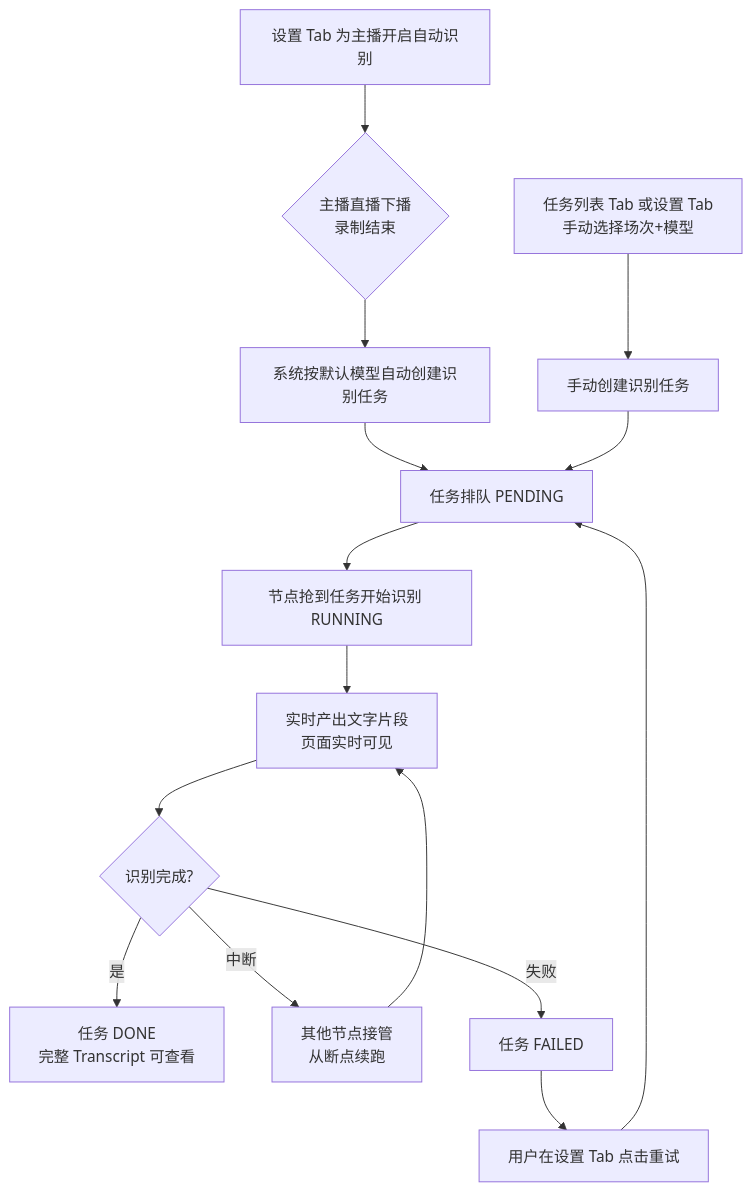
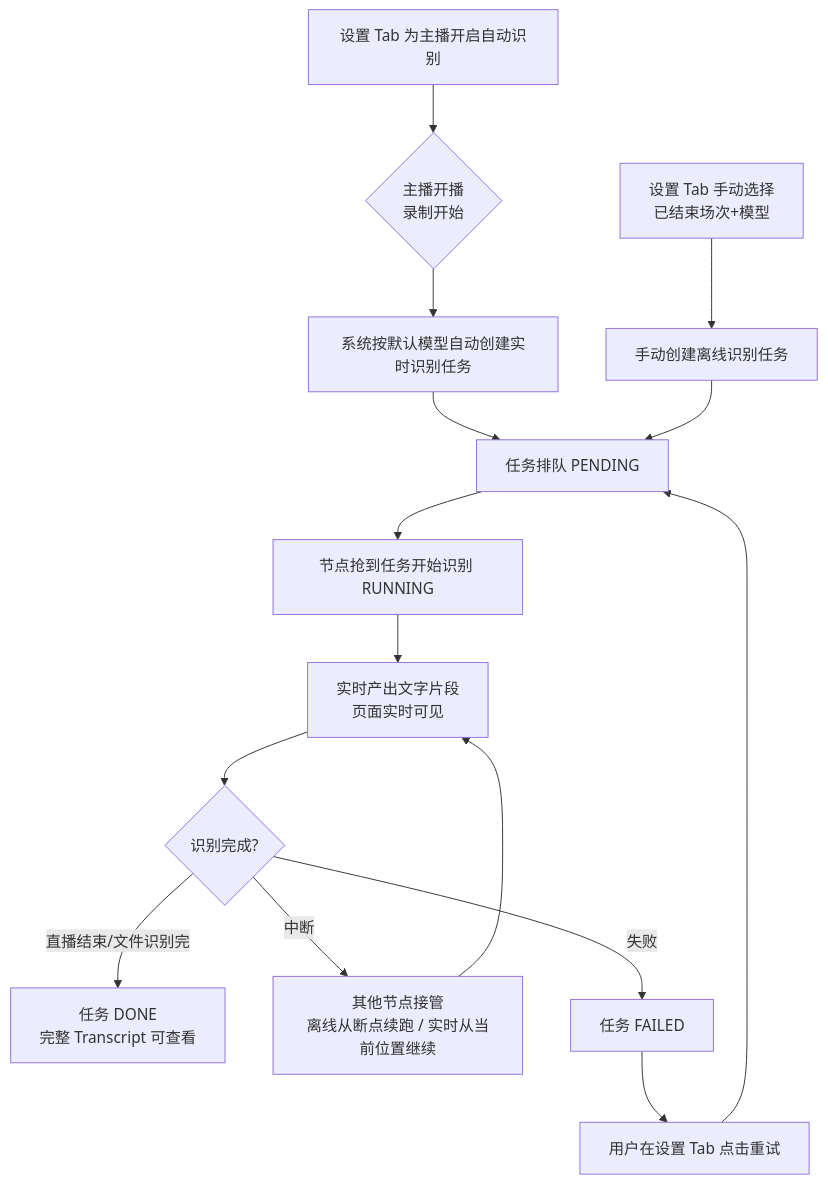
Before and after one commit to Deliay/z-vtuber: the diagram in docs/product/draft/20260916-recording-transcript-prd.md, drawn with Mermaid. The commit also changed other lines of this file and 1 other file, not shown here.

````diff
--- a/docs/product/draft/20260916-recording-transcript-prd.md
+++ b/docs/product/draft/20260916-recording-transcript-prd.md
@@ -123,17 +124,17 @@
 ```mermaid
 flowchart TD
-    A[设置 Tab 为主播开启自动识别] --> B{主播直播下播<br/>录制结束}
-    B --> C[系统按默认模型自动创建识别任务]
-    M[任务列表 Tab 或设置 Tab<br/>手动选择场次+模型] --> C2[手动创建识别任务]
+    A[设置 Tab 为主播开启自动识别] --> B{主播开播<br/>录制开始}
+    B --> C[系统按默认模型自动创建实时识别任务]
+    M[设置 Tab 手动选择<br/>已结束场次+模型] --> C2[手动创建离线识别任务]
     C --> Q[任务排队 PENDING]
     C2 --> Q
     Q --> R[节点抢到任务开始识别 RUNNING]
     R --> S[实时产出文字片段<br/>页面实时可见]
     S --> T{识别完成?}
-    T -->|是| D[任务 DONE<br/>完整 Transcript 可查看]
-    T -->|中断| E[其他节点接管<br/>从断点续跑]
+    T -->|直播结束/文件识别完| D[任务 DONE<br/>完整 Transcript 可查看]
+    T -->|中断| E[其他节点接管<br/>离线从断点续跑 / 实时从当前位置继续]
     E --> S
     T -->|失败| F[任务 FAILED]
     F --> G[用户在设置 Tab 点击重试]
     G --> Q
 ```
````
####
▸ Prompt
At the line containing "flowchart TD", start copying. Continue exactly through the final line of the entries above and stop there.

▸ Solution to this problem
 flowchart TD
-    A[设置 Tab 为主播开启自动识别] --> B{主播直播下播<br/>录制结束}
-    B --> C[系统按默认模型自动创建识别任务]
-    M[任务列表 Tab 或设置 Tab<br/>手动选择场次+模型] --> C2[手动创建识别任务]
+    A[设置 Tab 为主播开启自动识别] --> B{主播开播<br/>录制开始}
+    B --> C[系统按默认模型自动创建实时识别任务]
+    M[设置 Tab 手动选择<br/>已结束场次+模型] --> C2[手动创建离线识别任务]
     C --> Q[任务排队 PENDING]
     C2 --> Q
     Q --> R[节点抢到任务开始识别 RUNNING]
     R --> S[实时产出文字片段<br/>页面实时可见]
     S --> T{识别完成?}
-    T -->|是| D[任务 DONE<br/>完整 Transcript 可查看]
-    T -->|中断| E[其他节点接管<br/>从断点续跑]
+    T -->|直播结束/文件识别完| D[任务 DONE<br/>完整 Transcript 可查看]
+    T -->|中断| E[其他节点接管<br/>离线从断点续跑 / 实时从当前位置继续]
     E --> S
     T -->|失败| F[任务 FAILED]
     F --> G[用户在设置 Tab 点击重试]
     G --> Q
 ```
````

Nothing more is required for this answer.